(No game benchmarks for this combination yet.)
Power Usage and Theoretical Benchmarks
Power Consumption (Max TDP)
In theory, the Radeon HD 7750 should perform just a bit faster than the Radeon HD 6750 in general. (explain)
Texel RateThe Radeon HD 6750 will be a bit (approximately 2%) more effective at AF than the Radeon HD 7750. (explain)
Pixel RateThe Radeon HD 7750 is a little bit (more or less 10%) better at AA than the Radeon HD 6750, and will be able to handle higher screen resolutions while still performing well. (explain)
Please note that the above 'benchmarks' are all just theoretical - the results were calculated based on the card's specifications, and real-world performance may (and probably will) vary at least a bit.
Please note that the price comparisons are based on search keywords - sometimes it might show cards with very similar names that are not exactly the same as the one chosen in the comparison. We do try to filter out the wrong results as best we can, though.
Memory Bandwidth: Memory bandwidth is the max amount of information (measured in MB per second) that can be moved across the external memory interface in a second. It's calculated by multiplying the bus width by its memory clock speed. If it uses DDR memory, it must be multiplied by 2 again. If it uses DDR5, multiply by 4 instead. The higher the bandwidth is, the better the card will be in general. It especially helps with anti-aliasing, High Dynamic Range and higher screen resolutions.
Texel Rate: Texel rate is the maximum texture map elements (texels) that are applied per second. This number is worked out by multiplying the total texture units by the core speed of the chip. The higher this number, the better the video card will be at handling texture filtering (anisotropic filtering - AF). It is measured in millions of texels processed per second.
Pixel Rate: Pixel rate is the maximum amount of pixels the video card could possibly write to the local memory per second - measured in millions of pixels per second. Pixel rate is calculated by multiplying the amount of ROPs by the the card's clock speed. ROPs (Raster Operations Pipelines - aka Render Output Units) are responsible for drawing the pixels (image) on the screen.

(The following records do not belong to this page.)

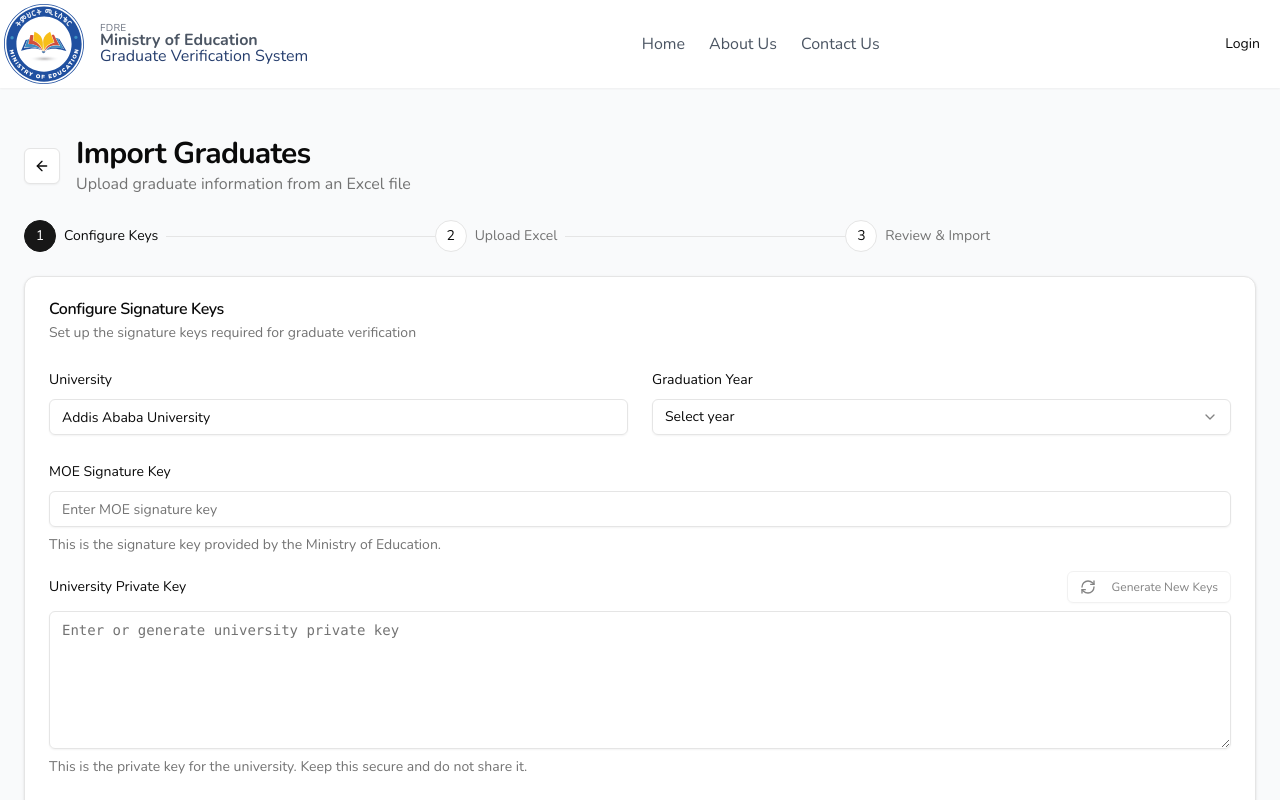
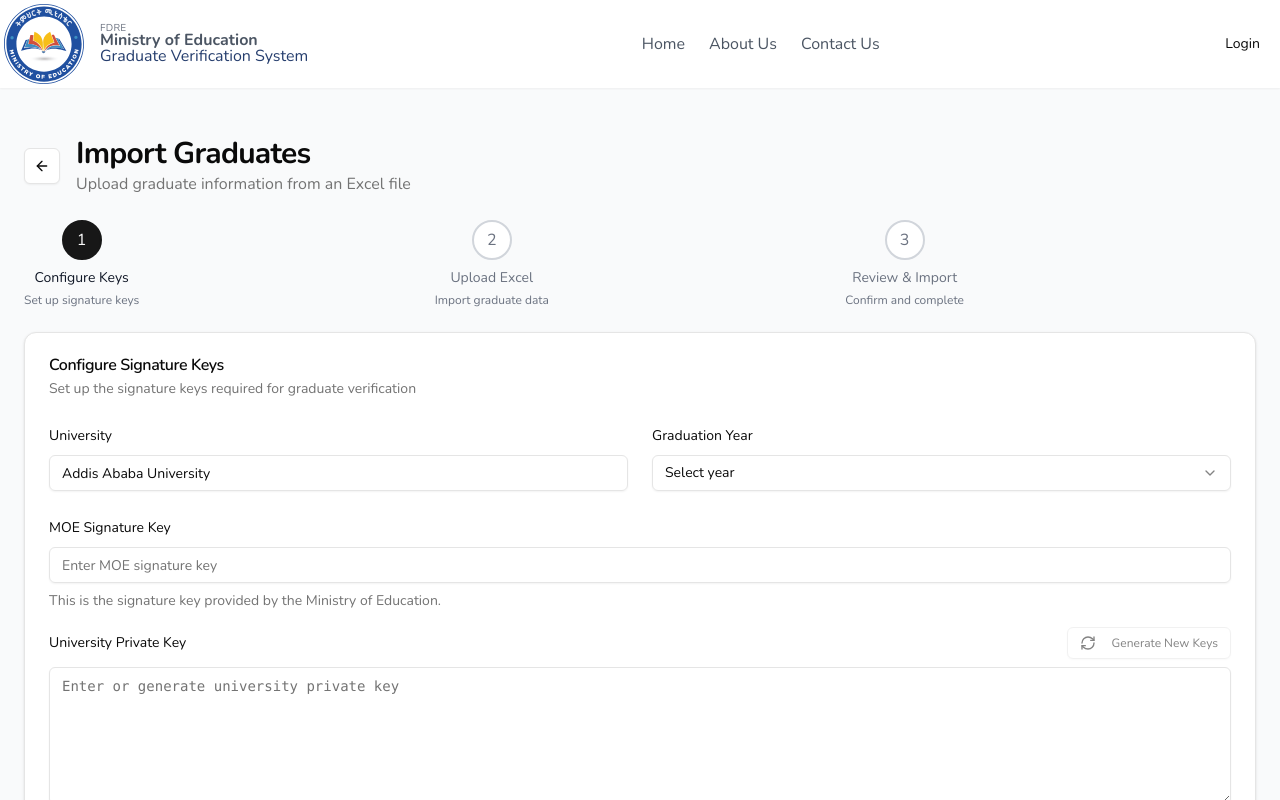
Before and after one commit to bulidiriba/graduate-verification, a Next.js app: page /admin/graduates/import in a window 1280 px wide. Shown: the top 800 px of the page. Built offline with nearby package versions, Linux system fonts and the light colour scheme.

Commit message:
fix some error

```diff
--- a/app/admin/graduates/import/page.tsx
+++ b/app/admin/graduates/import/page.tsx
@@ -82,7 +82,7 @@ export default function ImportGraduatesPage() {
       if (!response.ok) {
         throw new Error(data.error || `Failed to generate key pairs: ${response.status} ${response.statusText}`)
       }
-      console.log("data: ", data)
+
       // Set the private key from the response
       if (data.university_private_key) {
         setPrivateKey(data.university_private_key)
@@ -235,10 +235,10 @@ export default function ImportGraduatesPage() {
           </div>
         </div>
 
-        <Steps value={currentStep} className="mb-8">
-          <Step value={1}>Configure Keys</Step>
-          <Step value={2}>Upload Excel</Step>
-          <Step value={3}>Review & Import</Step>
+        <Steps activeStep={currentStep} className="mb-8">
+          <Step step={1} label="Configure Keys" description="Set up signature keys" />
+          <Step step={2} label="Upload Excel" description="Import graduate data" />
+          <Step step={3} label="Review & Import" description="Confirm and complete" />
         </Steps>
 
         <Card>
@@ -429,7 +429,9 @@ export default function ImportGraduatesPage() {
               </div>
             )}
 
-            {currentStep === 3 && <ImportPreview data={previewData} validationResults={validationResults} />}
+            {currentStep === 3 && previewData && (
+              <ImportPreview data={previewData} validationResults={validationResults} />
+            )}
           </CardContent>
           <CardFooter className="flex justify-between">
             {currentStep === 1 && (
--- a/components/ui/steps.tsx
+++ b/components/ui/steps.tsx
@@ -2,33 +2,26 @@
 
 import * as React from "react"
 import { cn } from "@/lib/utils"
+import { CheckIcon } from "lucide-react"
 
 const StepsContext = React.createContext<{
-  value: number
-  onChange: (value: number) => void
+  activeStep: number
+  setActiveStep?: (step: number) => void
 }>({
-  value: 1,
-  onChange: () => {},
+  activeStep: 1,
 })
 
-interface StepsProps extends React.HTMLAttributes<HTMLDivElement> {
-  value: number
-  onChange?: (value: number) => void
+interface StepsProps extends Omit<React.HTMLAttributes<HTMLDivElement>, "onChange"> {
+  activeStep: number
+  setActiveStep?: (step: number) => void
   children?: React.ReactNode
 }
 
 const Steps = React.forwardRef<HTMLDivElement, StepsProps>(
-  ({ value, onChange, className, children, ...props }, ref) => {
-    const handleChange = React.useCallback(
-      (value: number) => {
-        onChange?.(value)
-      },
-      [onChange],
-    )
-
+  ({ activeStep, setActiveStep, className, children, ...props }, ref) => {
     return (
-      <StepsContext.Provider value={{ value, onChange: handleChange }}>
-        <div ref={ref} className={cn("flex items-center w-full", className)} {...props}>
+      <StepsContext.Provider value={{ activeStep, setActiveStep }}>
+        <div ref={ref} className={cn("flex w-full", className)} {...props}>
           {children}
         </div>
       </StepsContext.Provider>
@@ -38,72 +31,64 @@ const Steps = React.forwardRef<HTMLDivElement, StepsProps>(
 Steps.displayName = "Steps"
 
 interface StepProps extends React.HTMLAttributes<HTMLDivElement> {
-  value: number
-  children?: React.ReactNode
+  step: number
+  label: string
+  description?: string
+  clickable?: boolean
 }
 
-const Step = React.forwardRef<HTMLDivElement, StepProps>(({ value, className, children, ...props }, ref) => {
-  const { value: currentValue } = React.useContext(StepsContext)
-  const isActive = currentValue === value
-  const isCompleted = currentValue > value
+const Step = React.forwardRef<HTMLDivElement, StepProps>(
+  ({ step, label, description, clickable = false, className, ...props }, ref) => {
+    const { activeStep, setActiveStep } = React.useContext(StepsContext)
+    const isActive = activeStep === step
+    const isCompleted = activeStep > step
+    const isLast = React.useMemo(() => {
+      const parent = props.children as React.ReactElement[]
+      return !parent || !Array.isArray(parent) || parent.length === 0
+    }, [props.children])
+
+    const handleClick = () => {
+      if (clickable && setActiveStep && (isCompleted || step === activeStep - 1)) {
+        setActiveStep(step)
+      }
+    }
 
     return (
       <div
         ref={ref}
         className={cn(
-        "flex-1 flex items-center gap-2",
-        {
-          "": isActive,
-          "": isCompleted,
-        },
+          "flex flex-1 items-center",
+          clickable && (isCompleted || step === activeStep - 1) && "cursor-pointer",
           className,
         )}
+        onClick={handleClick}
         {...props}
       >
+        <div className="flex flex-col items-center">
           <div
-        className={cn("flex items-center justify-center rounded-full w-8 h-8 text-sm font-medium border", {
-          "bg-primary text-primary-foreground border-primary": isActive,
-          "bg-primary/20 text-primary border-primary/20": isCompleted,
-          "bg-background border-border": !isActive && !isCompleted,
-        })}
+            className={cn(
+              "flex h-10 w-10 items-center justify-center rounded-full border-2 text-center font-medium",
+              isActive
+                ? "border-primary bg-primary text-primary-foreground"
+                : isCompleted
+                  ? "border-primary bg-primary text-primary-foreground"
+                  : "border-gray-300 bg-white text-gray-500",
+            )}
           >
-        {isCompleted ? (
-          <svg
-            xmlns="http://www.w3.org/2000/svg"
-            width="24"
-            height="24"
-            viewBox="0 0 24 24"
-            fill="none"
-            stroke="currentColor"
-            strokeWidth="2"
-            strokeLinecap="round"
-            strokeLinejoin="round"
-            className="w-4 h-4"
-          >
-            <polyline points="20 6 9 17 4 12" />
-          </svg>
-        ) : (
-          value
-        )}
+            {isCompleted ? <CheckIcon className="h-5 w-5" /> : step}
           </div>
-      <span
-        className={cn("text-sm font-medium", {
-          "text-foreground": isActive,
-          "text-muted-foreground": !isActive,
-        })}
-      >
-        {children}
-      </span>
-      {value !== 3 && (
-        <div
-          className={cn("flex-1 h-px bg-border", {
-            "bg-primary/50": isCompleted,
-          })}
-        />
-      )}
+          <div className="mt-2 text-center">
+            <div className={cn("text-sm font-medium", isActive || isCompleted ? "text-gray-900" : "text-gray-500")}>
+              {label}
+            </div>
+            {description && <div className="mt-1 text-xs text-gray-500">{description}</div>}
+          </div>
+        </div>
+        {!isLast && <div className={cn("flex-1 border-t-2", isCompleted ? "border-primary" : "border-gray-200")} />}
       </div>
     )
-})
+  },
+)
 Step.displayName = "Step"
 
 export { Steps, Step }
```
Lines whose indentation alone changed are shown as unchanged.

The actual pixel fill rate also depends on many other factors, especially the memory bandwidth of the card - the lower the memory bandwidth is, the lower the ability to get to the maximum fill rate.